## ACTIVITY
For each line below that contains the word "validate", return that line.

##############################

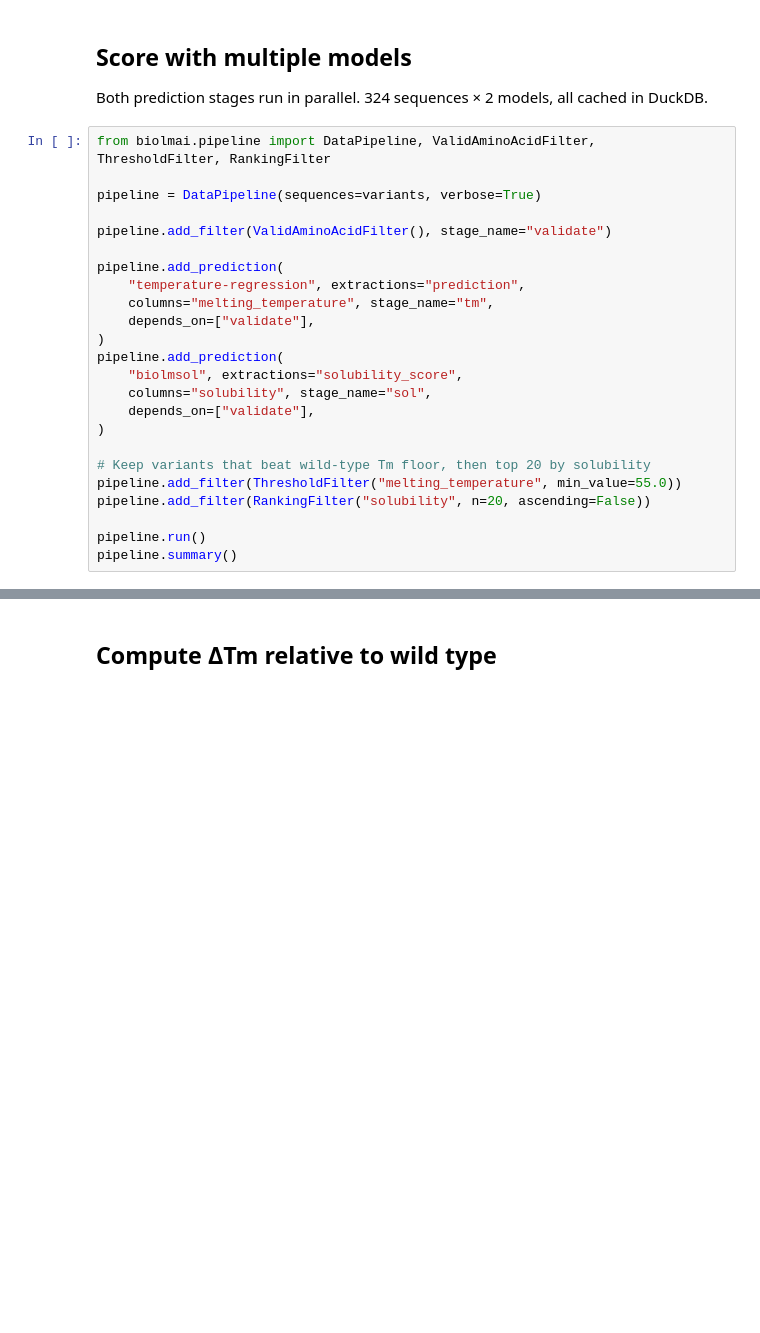
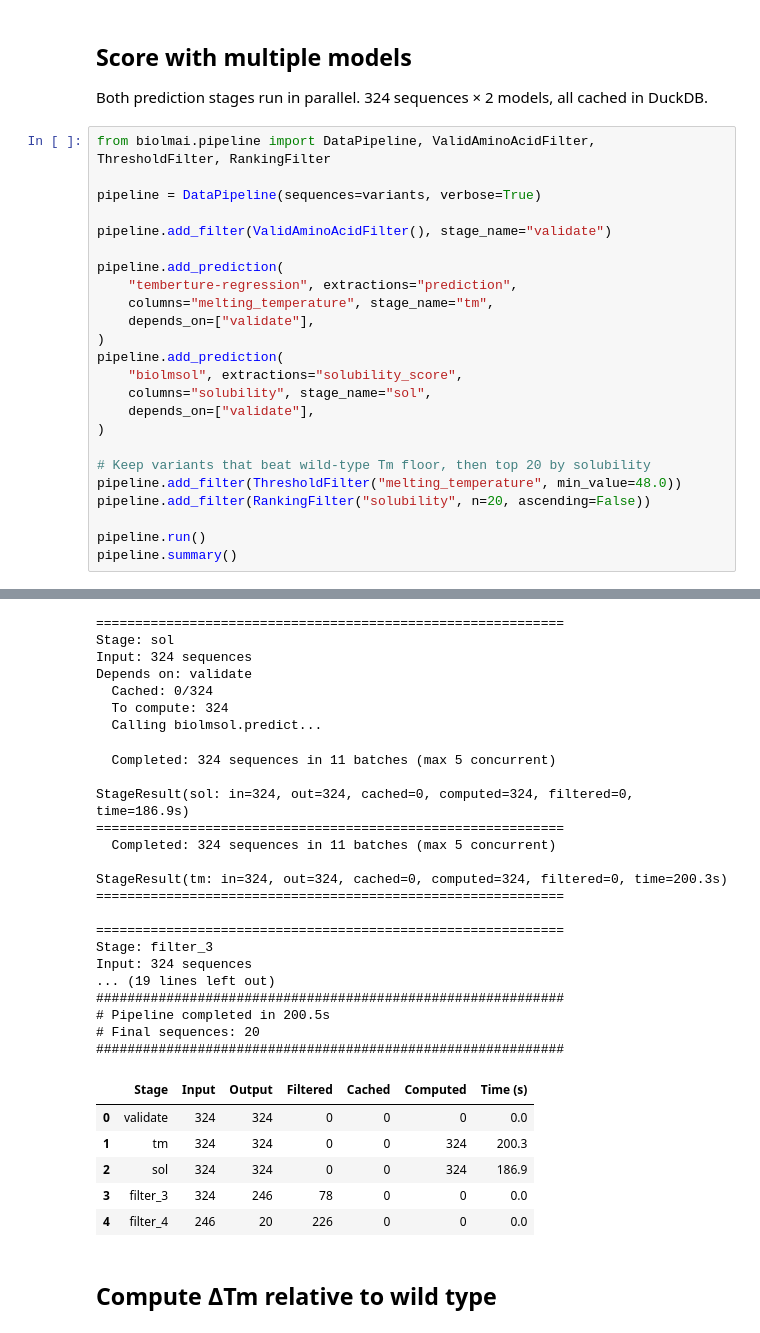
Before and after one commit to BioLM/tutorials-and-guides, a Jupyter notebook: content/10.4_Mutation_Scanning.ipynb, the cells around one changed output, grey strips where cells are left out. Saved outputs shown, nothing was run; the diff lists cells and outputs as text; blank space fills up the shorter version.

```diff
--- a/content/10.4_Mutation_Scanning.ipynb
+++ b/content/10.4_Mutation_Scanning.ipynb
@@ -90,7 +92,7 @@ pipeline = DataPipeline(sequences=variants, verbose=True)
 pipeline.add_filter(ValidAminoAcidFilter(), stage_name="validate")
 
 pipeline.add_prediction(
-    "temperature-regression", extractions="prediction",
+    "temberture-regression", extractions="prediction",
     columns="melting_temperature", stage_name="tm",
     depends_on=["validate"],
 )
@@ -101,8 +103,9 @@ pipeline.add_prediction(
 )
 
 # Keep variants that beat wild-type Tm floor, then top 20 by solubility
-pipeline.add_filter(ThresholdFilter("melting_temperature", min_value=55.0))
+pipeline.add_filter(ThresholdFilter("melting_temperature", min_value=48.0))
 pipeline.add_filter(RankingFilter("solubility", n=20, ascending=False))
 
 pipeline.run()
 pipeline.summary()
+# %% [output]
@@ -109,3 +129,33 @@ pipeline.summary()
+============================================================
+Stage: sol
+Input: 324 sequences
+Depends on: validate
+  Cached: 0/324
+  To compute: 324
+  Calling biolmsol.predict...
+  Completed: 324 sequences in 11 batches (max 5 concurrent)
+
+StageResult(sol: in=324, out=324, cached=0, computed=324, filtered=0, time=186.9s)
+============================================================
+  Completed: 324 sequences in 11 batches (max 5 concurrent)
+
+StageResult(tm: in=324, out=324, cached=0, computed=324, filtered=0, time=200.3s)
+============================================================
+
+============================================================
+Stage: filter_3
+Input: 324 sequences
+... (19 lines left out)
+############################################################
+# Pipeline completed in 200.5s
+# Final sequences: 20
+############################################################
+|  | Stage | Input | Output | Filtered | Cached | Computed | Time (s) |
+| 0 | validate | 324 | 324 | 0 | 0 | 0 | 0.0 |
+| 1 | tm | 324 | 324 | 0 | 0 | 324 | 200.3 |
+| 2 | sol | 324 | 324 | 0 | 0 | 324 | 186.9 |
+| 3 | filter_3 | 324 | 246 | 78 | 0 | 0 | 0.0 |
+| 4 | filter_4 | 246 | 20 | 226 | 0 | 0 | 0.0 |
 # %% [markdown]
 ## Compute ΔTm relative to wild type
 # %%
```
Also changed, not shown: parts of 5 cells of this notebook, 5 other files.
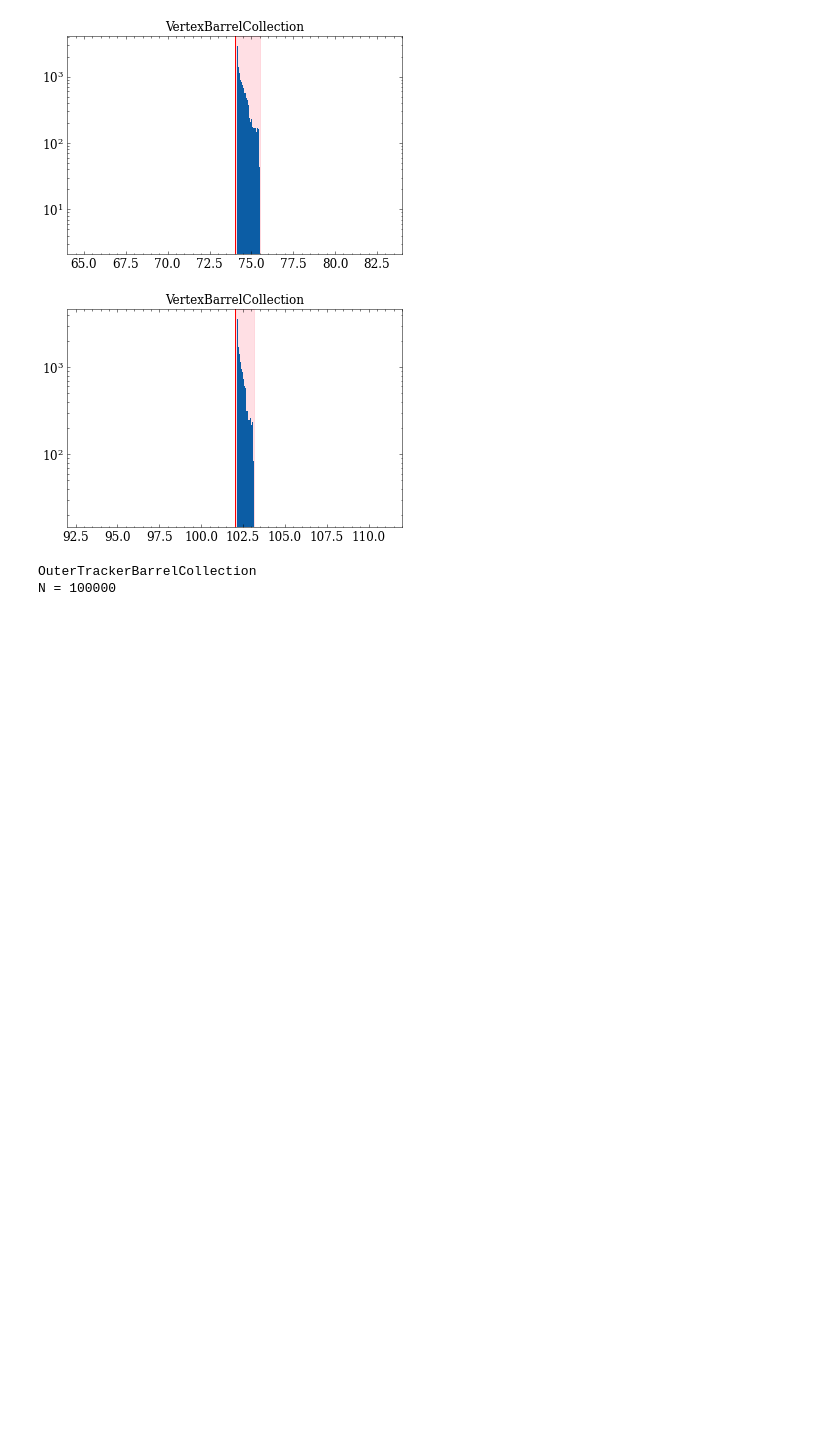
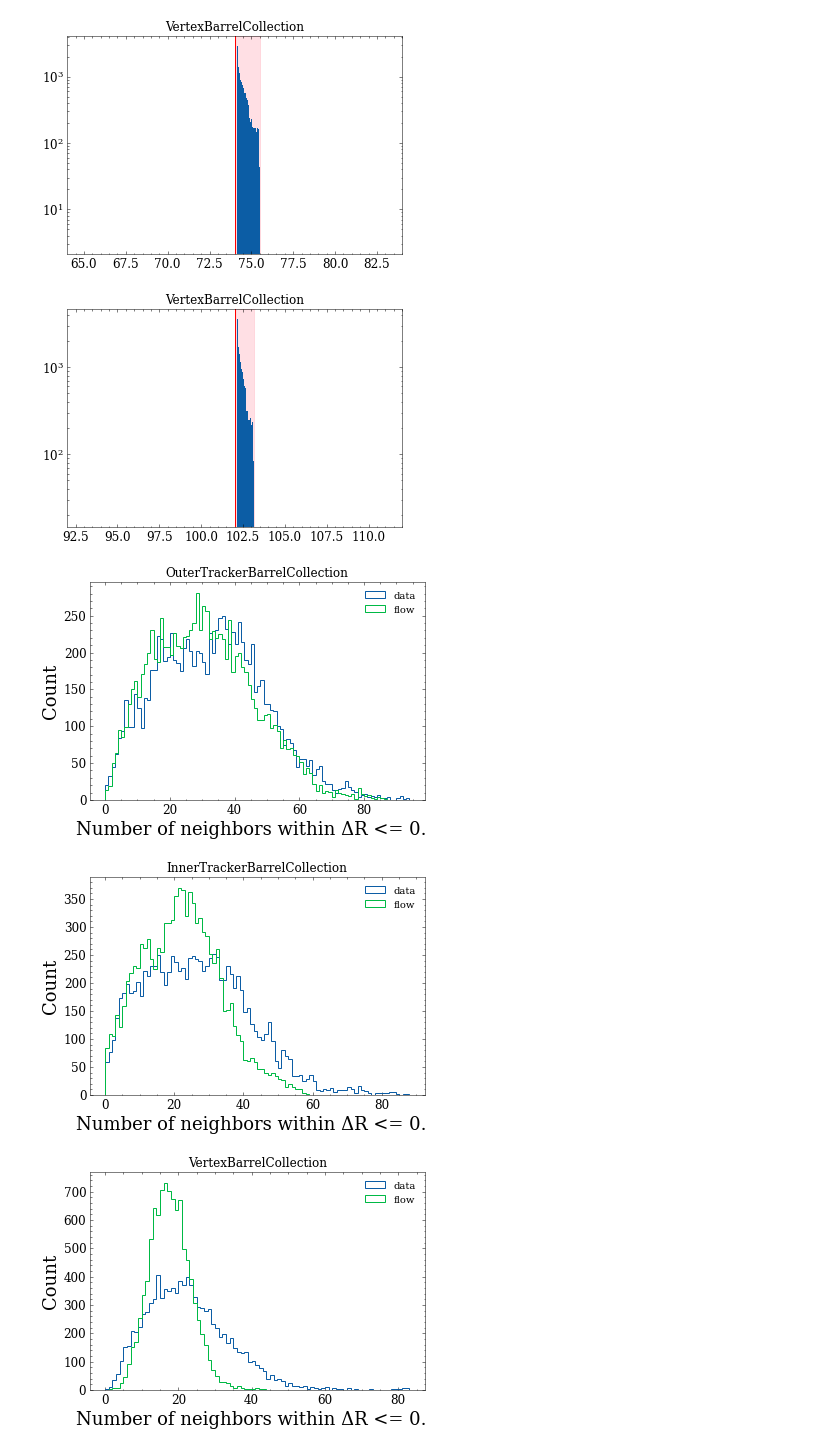
Before and after one commit to rmastand/fast_tracker_BIBgen_mucoll, a Jupyter notebook: get_radius_bounds.ipynb, the cells around one changed output. Cells and saved outputs as stored; diff of their text form; code cells hidden in the pictures; blank space fills up the shorter version.

Commit message:
numba

```diff
--- a/get_radius_bounds.ipynb
+++ b/get_radius_bounds.ipynb
@@ -185,30 +261,31 @@ def get_delta_R_neighbors(data_array, R, NN):
 # %%
 paths = {
 "OuterTrackerBarrelCollection":"/pscratch/sd/r/rmastand/muon_collider/npys/flow_samples/OuterTrackerBarrelCollection_NCSF_OTBC_S_2048.npy",
     "InnerTrackerBarrelCollection":"/pscratch/sd/r/rmastand/muon_collider/npys/flow_samples/InnerTrackerBarrelCollection_NCSF_ITBC_S_2048.npy",
     "VertexBarrelCollection":"/pscratch/sd/r/rmastand/muon_collider/npys/flow_samples/VertexBarrelCollection_NCSF_VBC_S_2048.npy",
 }
 for col_name in data_dict.keys():
 
-    neighbor_counts_data = get_delta_R_neighbors(data_dict[col_name], 0.1, 100000)
+    neighbor_counts_data = get_delta_R_neighbors_numba_exact(data_dict[col_name], 0.1, 10000)
 
 
     a = np.load(paths[col_name])
-    neighbor_counts_flow = get_delta_R_neighbors(a, 0.1, 100000)
+    neighbor_counts_flow = get_delta_R_neighbors_numba_exact(a, 0.1, 10000)
 
     max_val0 = np.max(neighbor_counts_data)
     max_val1 = np.max(neighbor_counts_flow)
     max_val = np.max([max_val0, max_val1])
 
 
     plt.figure()
     plt.hist(neighbor_counts_data, bins=np.arange(0, max_val, 1), histtype = "step", label = "data")
     plt.hist(neighbor_counts_flow, bins=np.arange(0, max_val, 1), histtype = "step", label = "flow")
     plt.legend()
-    plt.xlabel("Number of neighbors within ΔR < 0.1")
+    plt.xlabel("Number of neighbors within ΔR <= 0.1")
     plt.ylabel("Count")
     plt.title(col_name)
     plt.show()
 # %% [output]
-OuterTrackerBarrelCollection
-N = 100000
+[figure, added]
+[figure, added]
+[figure, added]
```
Also changed, not shown: parts of 2 cells of this notebook, 1 other file.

##############################

## ANSWER FOR THE TASK
 pipeline.add_filter(ValidAminoAcidFilter(), stage_name="validate")
     depends_on=["validate"],
+Depends on: validate
+| 0 | validate | 324 | 324 | 0 | 0 | 0 | 0.0 |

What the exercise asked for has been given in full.